→ **Data for processing**:
* * * * *
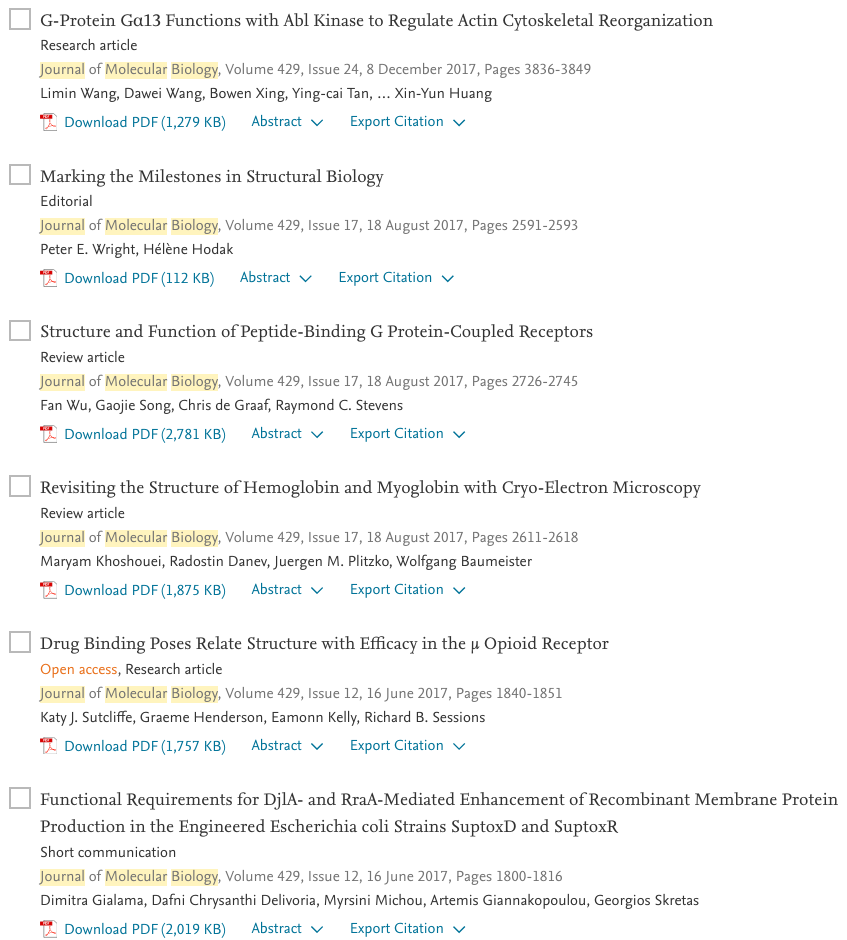
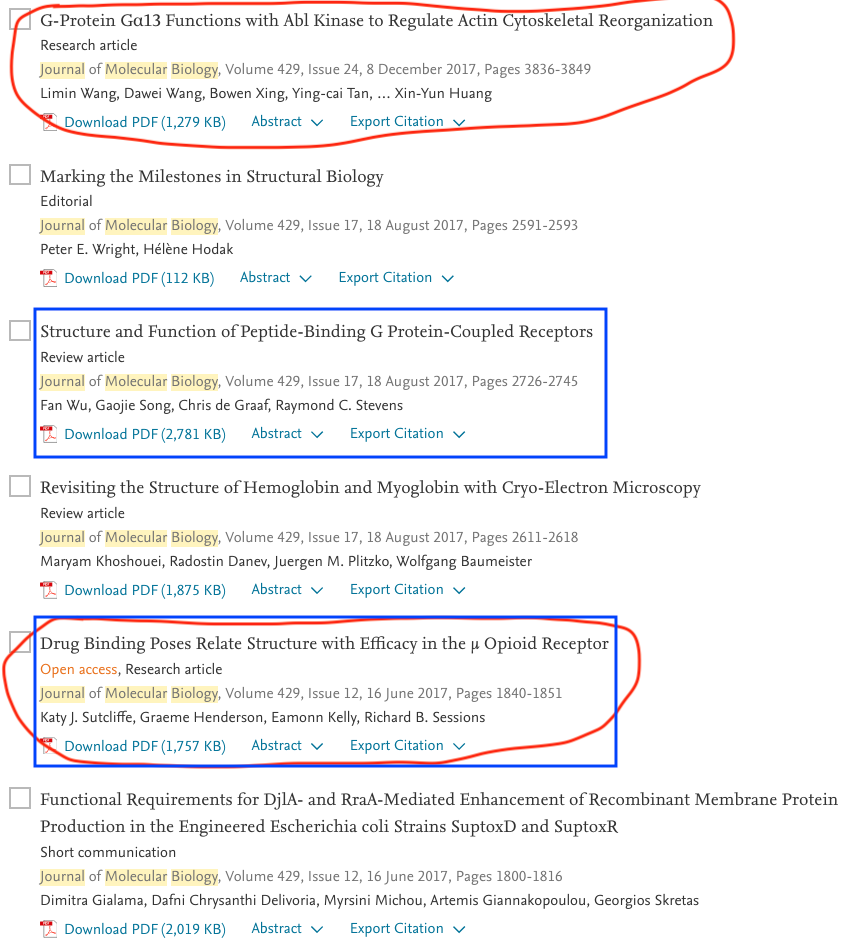
more content

diff --git a/26_01_2018.html b/26_01_2018.html
@@ -45,20 +45,34 @@ img[alt=drawing] { width: 500px; }
 class: center, middle
 
 # GPCR Journal Club January 26, 2018
-Mauricio
+## Mauricio
 
 ---
+class: split-30
+.column[
 **JMB -- 11**  
-**2017**
+**2017**  
+*Peter E. Wright (chief)*  
+*IF = 4.333*  
+Mainly reviews, only 3 research.  
+3 in total interesting to me, the ones in blue boxes.  
+]
+.column[
 .center[![drawing](images/jmb1.png)]
+]
 
 ---
 
 .center[![drawing](images/jmb2.png)]
 
 ---
+class: split-30
+.column[
 **Cell -- 148**  
-**2017-2018**
+**2017-2018**  
+*Emilie Marcus?*  
+moving to UCLA  
+]
 .center[![drawing](images/cell1.png)]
* * * * *
→ **Exercise objective**:
All of the records need repeating exactly, except for the pictures.

→ **Reply to the task**:
more content

diff --git a/26_01_2018.html b/26_01_2018.html
@@ -45,20 +45,34 @@ img[alt=drawing] { width: 500px; }
 class: center, middle
 
 # GPCR Journal Club January 26, 2018
-Mauricio
+## Mauricio
 
 ---
+class: split-30
+.column[
 **JMB -- 11**  
-**2017**
+**2017**  
+*Peter E. Wright (chief)*  
+*IF = 4.333*  
+Mainly reviews, only 3 research.  
+3 in total interesting to me, the ones in blue boxes.  
+]
+.column[
 .center[![drawing](images/jmb1.png)]
+]
 
 ---
 
 .center[![drawing](images/jmb2.png)]
 
 ---
+class: split-30
+.column[
 **Cell -- 148**  
-**2017-2018**
+**2017-2018**  
+*Emilie Marcus?*  
+moving to UCLA  
+]
 .center[![drawing](images/cell1.png)]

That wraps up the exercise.